__Instructions to follow__
An exact copy of every entry is needed, with the images left out.

__Stored data__
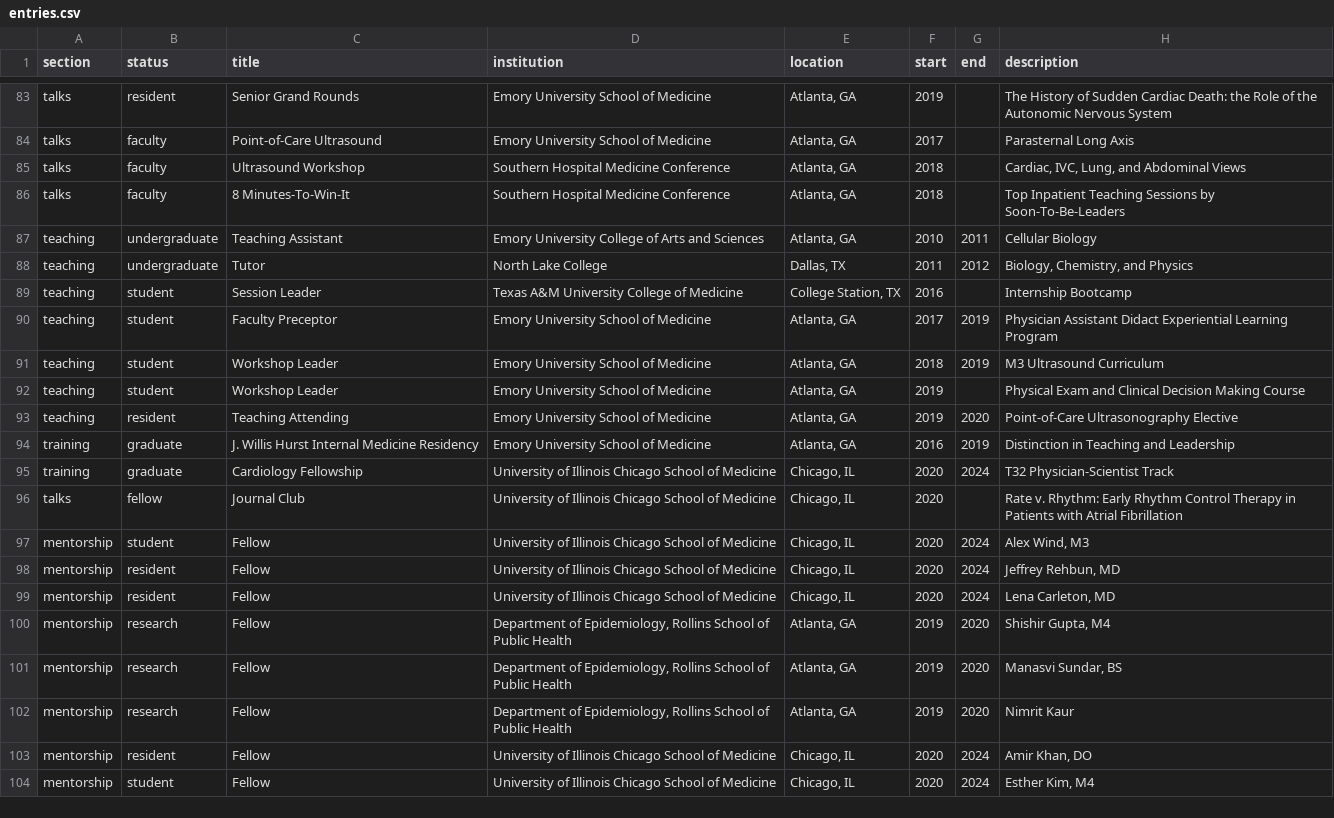
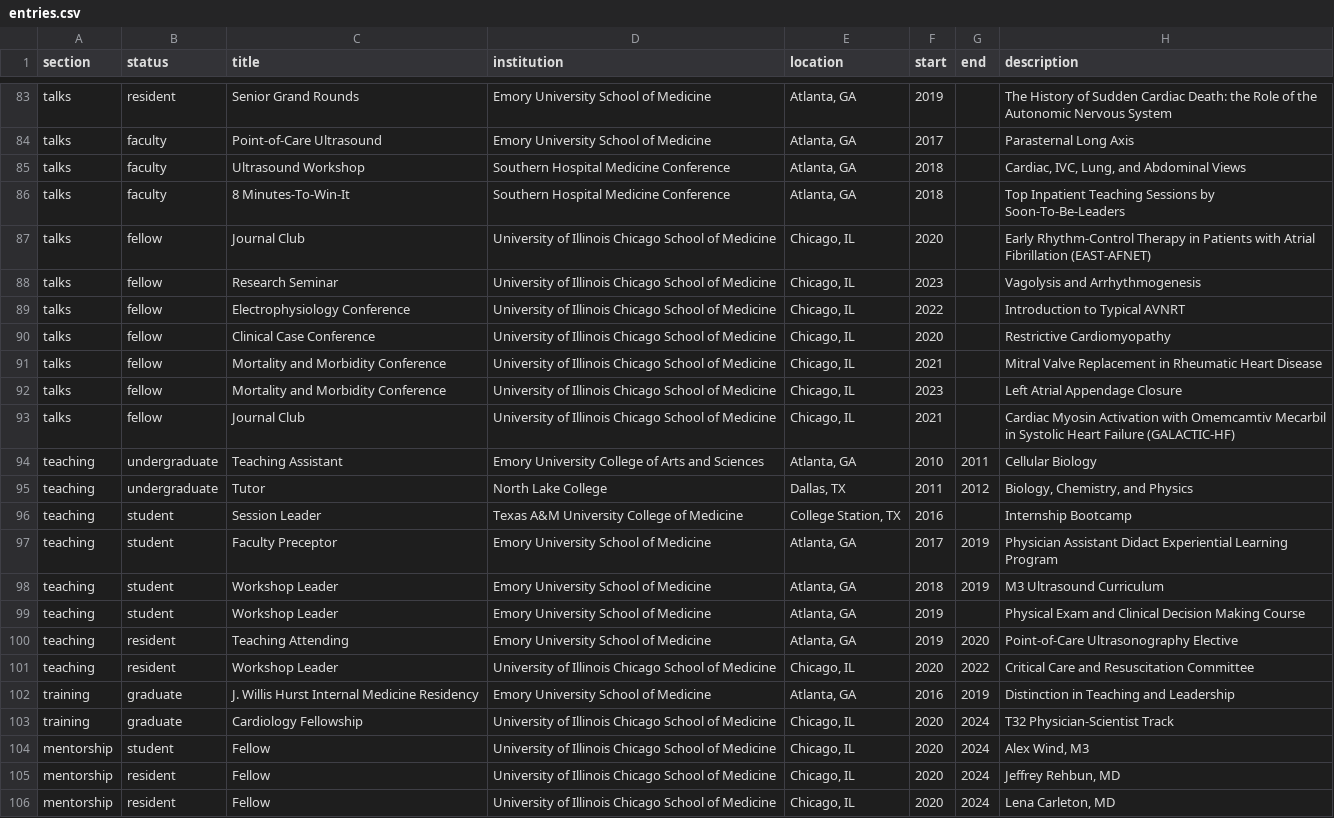
Before and after one commit to shah-in-boots/cv, a CSV file: entries.csv, drawn as a sheet; only a part is shown, gaps mark what is left out; the shorter side is filled out with more unchanged rows; removed rows and columns are numbered as before the commit, all else as after; the diff names each change by its address in the sheet, - before the commit and + after, or states it on an @@ line.

Commit message:
entries and publications updated

```diff
--- a/entries.csv
+++ b/entries.csv
+row 87: talks | fellow | Journal Club | University of Illinois Chicago School of Medicine | Chicago, IL | 2020 |  | Early Rhythm-Control Therapy in Patients with Atrial Fibrillation (EAST-AFNET)
+row 88: talks | fellow | Research Seminar | University of Illinois Chicago School of Medicine | Chicago, IL | 2023 |  | Vagolysis and Arrhythmogenesis
+row 89: talks | fellow | Electrophysiology Conference | University of Illinois Chicago School of Medicine | Chicago, IL | 2022 |  | Introduction to Typical AVNRT
+row 90: talks | fellow | Clinical Case Conference | University of Illinois Chicago School of Medicine | Chicago, IL | 2020 |  | Restrictive Cardiomyopathy
+row 91: talks | fellow | Mortality and Morbidity Conference | University of Illinois Chicago School of Medicine | Chicago, IL | 2021 |  | Mitral Valve Replacement in Rheumatic Heart Disease
+row 92: talks | fellow | Mortality and Morbidity Conference | University of Illinois Chicago School of Medicine | Chicago, IL | 2023 |  | Left Atrial Appendage Closure
+row 93: talks | fellow | Journal Club | University of Illinois Chicago School of Medicine | Chicago, IL | 2021 |  | Cardiac Myosin Activation with Omemcamtiv Mecarbil in Systolic Heart Failure (GALACTIC-HF)
+row 101: teaching | resident | Workshop Leader | University of Illinois Chicago School of Medicine | Chicago, IL | 2020 | 2022 | Critical Care and Resuscitation Committee
-row 96: talks | fellow | Journal Club | University of Illinois Chicago School of Medicine | Chicago, IL | 2020 |  | Rate v. Rhythm: Early Rhythm Control Therapy in Patients with Atrial Fibrillation
```
Also changed, not shown: 2 other files.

__Answer below__
Before and after one commit to shah-in-boots/cv, a CSV file: entries.csv, drawn as a sheet; only a part is shown, gaps mark what is left out; the shorter side is filled out with more unchanged rows; removed rows and columns are numbered as before the commit, all else as after; the diff names each change by its address in the sheet, - before the commit and + after, or states it on an @@ line.

Commit message:
entries and publications updated

```diff
--- a/entries.csv
+++ b/entries.csv
+row 87: talks | fellow | Journal Club | University of Illinois Chicago School of Medicine | Chicago, IL | 2020 |  | Early Rhythm-Control Therapy in Patients with Atrial Fibrillation (EAST-AFNET)
+row 88: talks | fellow | Research Seminar | University of Illinois Chicago School of Medicine | Chicago, IL | 2023 |  | Vagolysis and Arrhythmogenesis
+row 89: talks | fellow | Electrophysiology Conference | University of Illinois Chicago School of Medicine | Chicago, IL | 2022 |  | Introduction to Typical AVNRT
+row 90: talks | fellow | Clinical Case Conference | University of Illinois Chicago School of Medicine | Chicago, IL | 2020 |  | Restrictive Cardiomyopathy
+row 91: talks | fellow | Mortality and Morbidity Conference | University of Illinois Chicago School of Medicine | Chicago, IL | 2021 |  | Mitral Valve Replacement in Rheumatic Heart Disease
+row 92: talks | fellow | Mortality and Morbidity Conference | University of Illinois Chicago School of Medicine | Chicago, IL | 2023 |  | Left Atrial Appendage Closure
+row 93: talks | fellow | Journal Club | University of Illinois Chicago School of Medicine | Chicago, IL | 2021 |  | Cardiac Myosin Activation with Omemcamtiv Mecarbil in Systolic Heart Failure (GALACTIC-HF)
+row 101: teaching | resident | Workshop Leader | University of Illinois Chicago School of Medicine | Chicago, IL | 2020 | 2022 | Critical Care and Resuscitation Committee
-row 96: talks | fellow | Journal Club | University of Illinois Chicago School of Medicine | Chicago, IL | 2020 |  | Rate v. Rhythm: Early Rhythm Control Therapy in Patients with Atrial Fibrillation
```
Also changed, not shown: 2 other files.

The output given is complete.